─── MATERIAL FOR THE TASK ───

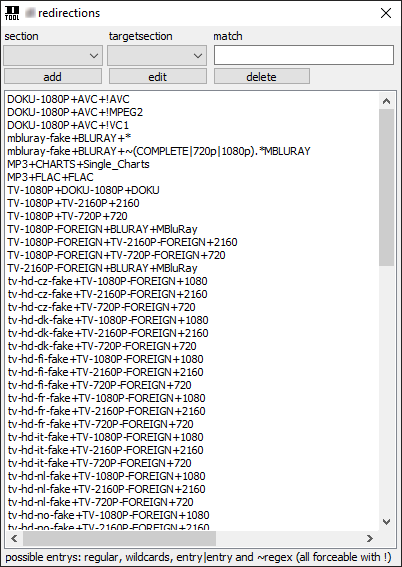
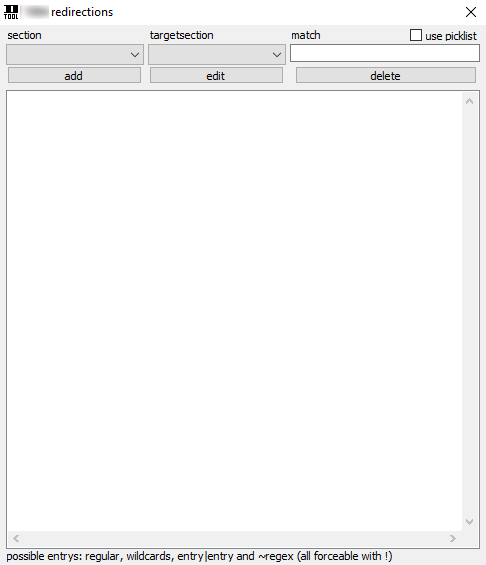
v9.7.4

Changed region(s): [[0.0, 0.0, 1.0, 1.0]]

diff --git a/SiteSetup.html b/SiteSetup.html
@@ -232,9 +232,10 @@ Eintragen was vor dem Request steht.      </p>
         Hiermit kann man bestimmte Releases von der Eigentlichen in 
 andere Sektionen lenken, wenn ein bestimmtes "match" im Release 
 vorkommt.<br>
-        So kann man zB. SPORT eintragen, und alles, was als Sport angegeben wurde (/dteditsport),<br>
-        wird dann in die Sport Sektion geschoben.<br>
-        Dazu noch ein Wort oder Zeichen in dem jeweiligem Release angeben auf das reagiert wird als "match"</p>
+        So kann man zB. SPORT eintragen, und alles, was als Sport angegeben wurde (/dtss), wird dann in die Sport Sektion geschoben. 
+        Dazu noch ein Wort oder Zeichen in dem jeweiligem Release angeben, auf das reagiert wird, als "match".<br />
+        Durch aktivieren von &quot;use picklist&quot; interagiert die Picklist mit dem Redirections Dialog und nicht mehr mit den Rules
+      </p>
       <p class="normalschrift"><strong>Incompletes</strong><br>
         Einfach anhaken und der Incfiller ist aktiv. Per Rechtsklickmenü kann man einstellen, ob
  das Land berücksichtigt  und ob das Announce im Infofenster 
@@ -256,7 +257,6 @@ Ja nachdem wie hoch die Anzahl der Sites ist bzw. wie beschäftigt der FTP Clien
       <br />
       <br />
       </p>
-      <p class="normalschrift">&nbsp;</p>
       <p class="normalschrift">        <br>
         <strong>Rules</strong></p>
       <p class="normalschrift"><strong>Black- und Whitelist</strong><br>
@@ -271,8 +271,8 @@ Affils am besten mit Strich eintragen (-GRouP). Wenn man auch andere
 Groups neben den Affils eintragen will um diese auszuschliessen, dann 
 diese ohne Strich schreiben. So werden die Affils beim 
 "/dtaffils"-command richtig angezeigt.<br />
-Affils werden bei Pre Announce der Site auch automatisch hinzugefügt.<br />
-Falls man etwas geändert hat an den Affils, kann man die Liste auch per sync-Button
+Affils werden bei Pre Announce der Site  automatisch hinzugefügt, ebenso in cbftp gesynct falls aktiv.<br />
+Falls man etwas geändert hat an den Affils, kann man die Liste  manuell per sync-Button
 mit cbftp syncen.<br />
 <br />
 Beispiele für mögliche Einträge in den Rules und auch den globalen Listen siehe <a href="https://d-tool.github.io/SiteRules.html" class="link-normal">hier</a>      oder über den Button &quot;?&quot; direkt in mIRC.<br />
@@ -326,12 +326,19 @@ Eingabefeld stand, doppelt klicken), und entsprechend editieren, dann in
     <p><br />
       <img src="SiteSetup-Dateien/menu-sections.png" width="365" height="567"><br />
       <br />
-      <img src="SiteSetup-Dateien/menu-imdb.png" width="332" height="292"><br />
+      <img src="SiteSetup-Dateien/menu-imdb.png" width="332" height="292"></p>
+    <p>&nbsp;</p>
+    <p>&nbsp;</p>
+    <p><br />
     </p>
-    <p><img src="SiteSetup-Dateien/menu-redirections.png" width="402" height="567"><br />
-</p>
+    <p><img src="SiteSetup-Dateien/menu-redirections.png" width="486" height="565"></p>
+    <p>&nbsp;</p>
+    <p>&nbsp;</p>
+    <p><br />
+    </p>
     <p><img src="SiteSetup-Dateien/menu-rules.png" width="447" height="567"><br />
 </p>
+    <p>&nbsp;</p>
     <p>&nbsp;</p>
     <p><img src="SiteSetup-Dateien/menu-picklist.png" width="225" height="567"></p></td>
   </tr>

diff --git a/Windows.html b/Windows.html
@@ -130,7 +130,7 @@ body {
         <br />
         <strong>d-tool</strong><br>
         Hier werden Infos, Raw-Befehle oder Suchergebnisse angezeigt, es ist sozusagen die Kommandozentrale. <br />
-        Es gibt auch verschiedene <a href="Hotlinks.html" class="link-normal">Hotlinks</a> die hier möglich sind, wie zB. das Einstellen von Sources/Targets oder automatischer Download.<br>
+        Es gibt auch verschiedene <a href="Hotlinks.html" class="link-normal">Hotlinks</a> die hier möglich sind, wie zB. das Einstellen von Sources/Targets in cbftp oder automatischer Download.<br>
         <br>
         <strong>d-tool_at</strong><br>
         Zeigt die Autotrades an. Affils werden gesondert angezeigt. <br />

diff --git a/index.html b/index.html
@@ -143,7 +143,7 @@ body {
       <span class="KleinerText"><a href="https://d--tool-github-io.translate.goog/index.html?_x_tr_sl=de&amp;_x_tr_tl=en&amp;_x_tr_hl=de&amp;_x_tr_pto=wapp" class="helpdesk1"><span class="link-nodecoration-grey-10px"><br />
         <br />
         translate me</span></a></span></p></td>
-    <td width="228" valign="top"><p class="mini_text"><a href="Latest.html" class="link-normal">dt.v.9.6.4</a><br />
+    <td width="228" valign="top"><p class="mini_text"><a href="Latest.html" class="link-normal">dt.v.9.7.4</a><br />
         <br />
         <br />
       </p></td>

───

| DESCRIPTION OF THE TASK |
The range runs from the line above containing "Hiermit kann man" to the line containing "Release angeben, auf", inclusive. Restate those lines word for word and no others.

| SOLUTION FOR THIS TASK |
         Hiermit kann man bestimmte Releases von der Eigentlichen in 
 andere Sektionen lenken, wenn ein bestimmtes "match" im Release 
 vorkommt.<br>
-        So kann man zB. SPORT eintragen, und alles, was als Sport angegeben wurde (/dteditsport),<br>
-        wird dann in die Sport Sektion geschoben.<br>
-        Dazu noch ein Wort oder Zeichen in dem jeweiligem Release angeben auf das reagiert wird als "match"</p>
+        So kann man zB. SPORT eintragen, und alles, was als Sport angegeben wurde (/dtss), wird dann in die Sport Sektion geschoben. 
+        Dazu noch ein Wort oder Zeichen in dem jeweiligem Release angeben, auf das reagiert wird, als "match".<br />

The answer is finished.